vehicles-m-emissions-map-with-notes

Also, this power generation is blended together. Our area here in northern Illinois is rated at 44 mpg equivalent because there is fossil fuel in our grid, but I believe locally we are nearly entirely nuclear powered, with some solar at Freedom Field, and the wind power farms, so we are much cleaner than the map shows (which is based on 2012 data). The highest rated areas are Upstate New York at 135 mpge and the Pacific Northwest at 94 mpge and most of Alaska at 112 mpge. The center of the country is much lower – at 35 mpge. Overall the entire U.S. average is 68 mpge.

So even in an area of dirty electric production the EV is a winner when it comes to pollution with a very reasonable mpg equivalent of a smaller ICE vehicle. Our electric supplies will continue to get cleaner as more renewable energy is added to the mix and coal is fazed out, thus the EV will be ever more environmentally friendly.

As for the end of life – both ICE and EV have a similar impact of producing about a ton of material to recycle. Batteries for the EV may be recycled or reconditioned at some time in the future as the metal in the engine of the ICE can be melted down over and over to make new products essentially indefinitely. Things in all cars that don’t recycle well are upholstery, carpet and some of the plastics, although manufacturers are using ever more recyclable materials in the construction of new vehicles.

From cradle to grave, an electric vehicle has half the environmental impact of the fossil fueled vehicle, and that is a very good thing. An EV has many other benefits as well – lower maintenance costs, no stops at the gas station, quiet operation, and smooth powerful acceleration to name a few. We’ll continue to see more of them on our roads and in our garages. Its time has come.

To read more about the Union of Concerned Scientists’ report, visit their website at UCSUSA.org. They have a “tool” where you can enter your zip code and the make and model of an electric vehicle to see what its pollution impact is in mpge comparable to an ICE vehicle or plug-in hybrid. Search under “electric vehicles” for reports and the “tool.”

Share this story

2 thoughts on “Lifecycle impact of electric vehicles

  • March 16, 2016 at 10:58 am
    Permalink

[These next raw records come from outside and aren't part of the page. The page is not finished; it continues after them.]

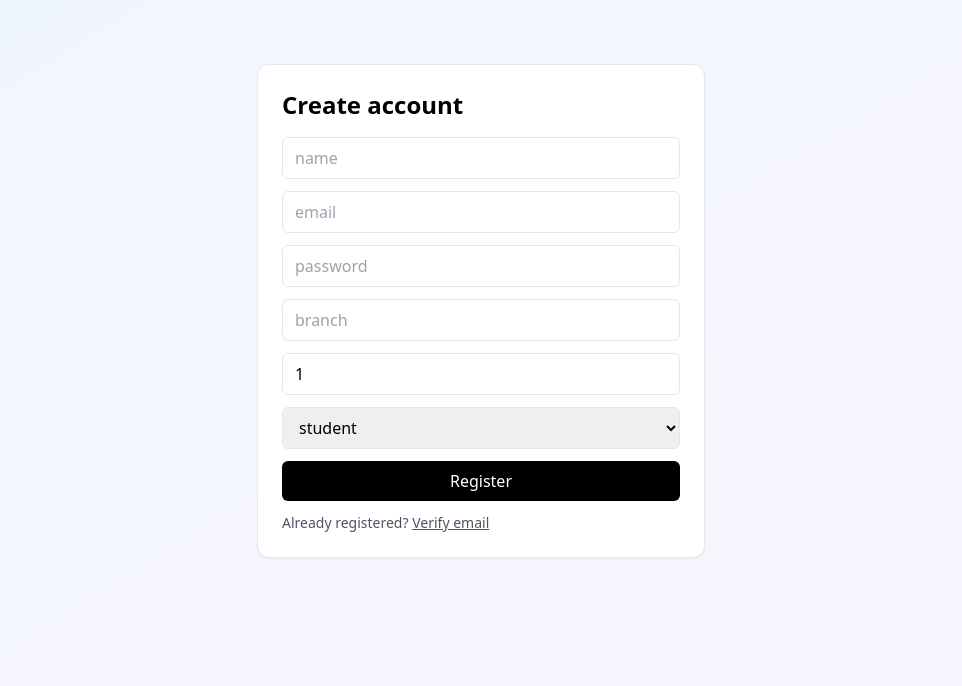
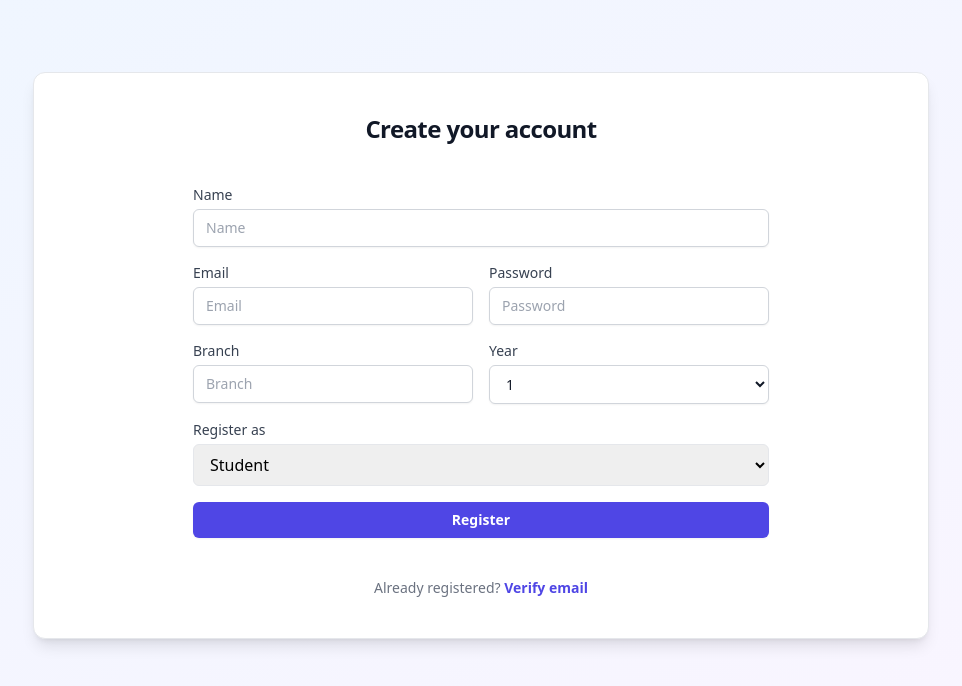
Before and after one commit to bichitrabehera/campus-community, a React (Vite) app: page /register in a window 1280 px wide. Shown: the top 686 px of the page, without its empty margins (159-1121 px from the left). Built offline with nearby package versions, Linux system fonts and the light colour scheme.

Commit message:
login and register page done

```diff
--- a/src/pages/Login.tsx
+++ b/src/pages/Login.tsx
@@ -1,24 +1,57 @@
 import { useState } from 'react'
 import { useAuthStore } from '@/store/auth'
 
-export default function Login(){
+export default function Login() {
   const { login } = useAuthStore()
   const [email, setEmail] = useState('')
   const [password, setPassword] = useState('')
   const [error, setError] = useState<string | null>(null)
   const [loading, setLoading] = useState(false)
+
   return (
-    <div className="max-w-md mx-auto mt-10 bg-white p-6 rounded-xl border shadow-sm">
-      <h1 className="text-2xl font-bold mb-4">Sign in</h1>
-      {error && <div className="text-red-600 text-sm mb-2">{error}</div>}
-      <form onSubmit={async e => { e.preventDefault(); setLoading(true); setError(null);
-        try { await login(email, password) } catch (e: any){ setError(e?.response?.data?.detail || e.message) } finally { setLoading(false) }
-       }} className="space-y-3">
-        <input required className="w-full border rounded-md px-3 py-2" type="email" placeholder="campus email" value={email} onChange={e=>setEmail(e.target.value)} />
-        <input required className="w-full border rounded-md px-3 py-2" type="password" placeholder="password" value={password} onChange={e=>setPassword(e.target.value)} />
-        <button disabled={loading} className="w-full bg-black text-white rounded-md py-2">{loading ? 'Signing in...' : 'Sign in'}</button>
-      </form>
-      <p className="text-sm mt-3 text-gray-600">No account? <a className="underline" href="/register">Register</a></p>
+    <div className="flex min-h-full flex-col justify-center px-6 py-12 lg:px-8">
+      <div className="sm:mx-auto sm:w-full sm:max-w-lg">
+        <div className="bg-white border border-gray-200 rounded-xl shadow-lg p-10">
+          <h1 className="mt-10 text-center text-2xl/9 font-bold tracking-tight text-gray-900">Sign in to your account</h1>
+          {error && <div className="text-red-600 text-sm mb-2">{error}</div>}
+
+          <div className="mt-10 sm:mx-auto sm:w-full sm:max-w-sm">
+            <form onSubmit={async e => {
+              e.preventDefault(); setLoading(true); setError(null);
+              try { await login(email, password) } catch (e: any) { setError(e?.response?.data?.detail || e.message) } finally { setLoading(false) }
+            }} className="space-y-6">
+              <div>
+                <label htmlFor="email" className="block text-sm/6 font-medium text-gray-900">
+                  Email address
+                </label>
+                <div className="mt-2">
+                  <input required className="block w-full rounded-md border border-gray-300 bg-white px-3 py-2 text-base text-gray-900 shadow-sm outline-1 focus:outline-2 focus:outline-indigo-600 focus:border-indigo-600 placeholder:text-gray-400 sm:text-sm/6"
+                    type="email"
+                    value={email}
+                    onChange={e => setEmail(e.target.value)} />
+                </div>
+              </div>
+
+              <div>
+                <label htmlFor="password" className="block text-sm/6 font-medium text-gray-900">
+                  Password
+                </label>
+                <div className="mt-2">
+                  <input required className="block w-full rounded-md border border-gray-300 bg-white px-3 py-2 text-base text-gray-900 shadow-sm outline-1 focus:outline-2 focus:outline-indigo-600 focus:border-indigo-600 placeholder:text-gray-400 sm:text-sm/6"
+                    type="password"
+                    value={password} onChange={e => setPassword(e.target.value)} />
+                </div>
+              </div>
+              <div>
+                <button disabled={loading} className="flex w-full justify-center rounded-md bg-indigo-600 px-3 py-2 text-sm/6 font-semibold text-white shadow-xs hover:bg-indigo-500 focus-visible:outline-2 focus-visible:outline-offset-2 focus-visible:outline-indigo-600">
+                  {loading ? 'Signing in...' : 'Sign in'}
+                </button>
+              </div>
+            </form>
+          </div>
+          <p className="mt-10 text-center text-sm/6 text-gray-500">No account? <a className="font-semibold text-indigo-600 hover:text-indigo-500" href="/register">Register</a></p>
+        </div>
+      </div>
     </div>
   )
 }
--- a/src/pages/Register.tsx
+++ b/src/pages/Register.tsx
@@ -13,11 +13,18 @@ export default function Register() {
   });
   const [message, setMessage] = useState<string | null>(null);
   const [error, setError] = useState<string | null>(null);
+
   return (
-    <div className="max-w-md mx-auto mt-10 bg-white p-6 rounded-xl border shadow-sm">
-      <h1 className="text-2xl font-bold mb-4">Create account</h1>
+    <div className="flex min-h-full flex-col justify-center px-6 py-12 lg:px-8">
+      <div className="sm:mx-auto sm:w-full sm:max-w-4xl">
+        <div className="bg-white border border-gray-200 rounded-xl shadow-lg p-10">
+          <h1 className="text-center text-2xl font-bold tracking-tight text-gray-900">
+            Create your account
+          </h1>
           {message && <div className="text-green-700 text-sm mb-2">{message}</div>}
           {error && <div className="text-red-600 text-sm mb-2">{error}</div>}
+
+          <div className="mt-10 sm:mx-auto sm:w-full sm:max-w-xl">
             <form
               onSubmit={async (e) => {
                 e.preventDefault();
@@ -29,46 +36,120 @@ export default function Register() {
                   setError(e?.response?.data?.detail || e.message);
                 }
               }}
-        className="space-y-3"
+              className="space-y-4"
             >
-        {["name", "email", "password", "branch", "year"].map((k) => (
+
+              <div>
+                <label className="block text-sm font-medium text-gray-700 mb-1">
+                  Name
+                </label>
                 <input
-            key={k}
-            className="w-full border rounded-md px-3 py-2"
-            placeholder={k}
-            type={
-              k === "password" ? "password" : k === "year" ? "number" : "text"
-            }
-            value={(form as any)[k]}
+                  className="block w-full rounded-md border border-gray-300 bg-white px-3 py-2 text-base text-gray-900 shadow-sm focus:outline-indigo-600 sm:text-sm"
+                  placeholder="Name"
+                  value={form.name}
+                  onChange={(e) => setForm({ ...form, name: e.target.value })}
+                />
+              </div>
+
+              <div className="grid grid-cols-1 sm:grid-cols-2 gap-4">
+                <div>
+                  <label className="block text-sm font-medium text-gray-700 mb-1">
+                    Email
+                  </label>
+                  <input
+                    type="email"
+                    className="block w-full rounded-md border border-gray-300 bg-white px-3 py-2 text-base text-gray-900 shadow-sm focus:outline-indigo-600 sm:text-sm"
+                    placeholder="Email"
+                    value={form.email}
+                    onChange={(e) => setForm({ ...form, email: e.target.value })}
+                  />
+                </div>
+                <div>
+                  <label className="block text-sm font-medium text-gray-700 mb-1">
+                    Password
+                  </label>
+                  <input
+                    type="password"
+                    className="block w-full rounded-md border border-gray-300 bg-white px-3 py-2 text-base text-gray-900 shadow-sm focus:outline-indigo-600 sm:text-sm"
+                    placeholder="Password"
+                    value={form.password}
                     onChange={(e) =>
-              setForm({
-                ...form,
-                [k]: k === "year" ? Number(e.target.value) : e.target.value,
-              })
+                      setForm({ ...form, password: e.target.value })
                     }
                   />
+                </div>
+              </div>
+
+              <div className="grid grid-cols-1 sm:grid-cols-2 gap-4">
+                <div>
+                  <label className="block text-sm font-medium text-gray-700 mb-1">
+                    Branch
+                  </label>
+                  <input
+                    className="block w-full rounded-md border border-gray-300 bg-white px-3 py-2 text-base text-gray-900 shadow-sm focus:outline-indigo-600 sm:text-sm"
+                    placeholder="Branch"
+                    value={form.branch}
+                    onChange={(e) =>
+                      setForm({ ...form, branch: e.target.value })
+                    }
+                  />
+                </div>
+                <div>
+                  <label className="block text-sm font-medium text-gray-700 mb-1">
+                    Year
+                  </label>
+                  <select
+                    className="block w-full rounded-md border border-gray-300 bg-white px-3 py-2 text-base text-gray-900 shadow-sm focus:outline-indigo-600 sm:text-sm"
+                    value={form.year}
+                    onChange={(e) =>
+                      setForm({ ...form, year: Number(e.target.value) })
+                    }
+                  >
+                    {[1, 2, 3, 4].map((y) => (
+                      <option key={y} value={y}>
+                        {y}
+                      </option>
                     ))}
+                  </select>
+                </div>
+              </div>
+
+              <div>
+                <label className="block text-sm font-medium text-gray-700 mb-1">
+                  Register as
+                </label>
                 <select
                   className="w-full border rounded-md px-3 py-2"
                   value={form.role}
                   onChange={(e) => setForm({ ...form, role: e.target.value })}
                 >
-          {["student", "alumni", "admin"].map((r) => (
-            <option key={r} value={r}>
+                  {["Student", "Alumni", "Admin"].map((r) => (
+                    <option key={r} value={r.toLowerCase()}>
                       {r}
                     </option>
                   ))}
                 </select>
-        <button className="w-full bg-black text-white rounded-md py-2">
+              </div>
+
+              <div>
+                <button className="flex w-full justify-center rounded-md bg-indigo-600 px-3 py-2 text-sm font-semibold text-white shadow-sm hover:bg-indigo-500 focus:outline-2 focus:outline-offset-2 focus:outline-indigo-600">
                   Register
                 </button>
+              </div>
             </form>
-      <p className="text-sm mt-3 text-gray-600">
+          </div>
+
+          <p className="mt-10 text-center text-sm text-gray-500">
             Already registered?{" "}
-        <a className="underline" href="/verify">
+            <a
+              className="font-semibold text-indigo-600 hover:text-indigo-500"
+              href="/verify"
+            >
               Verify email
             </a>
           </p>
         </div>
+      </div>
+    </div>
   );
 }
```
Lines whose indentation alone changed are shown as unchanged.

    Don’t forget the most recent EPA numbers put current coal fired electricity production nationwide at 28% but that’s projected to fall to 23% over the next two years. Power companies everywhere are rushing to convert to natural gas since the bottom fell out of the market. It’s much cheaper than coal, 4 times more efficient per kWh, produces 1/3 the toxic materials and less than 1/2 the CO2 per kWh than coal. Because production & pollution mitigation costs are significantly less no government mandate or subsidy is necessary. It’s just good for business. So, environmentally speaking, EVs are getting cleaner every day.

  • Pingback: Hang on to your steering wheel: 50 mph+ gusts timeline for Michigan

Comments are closed.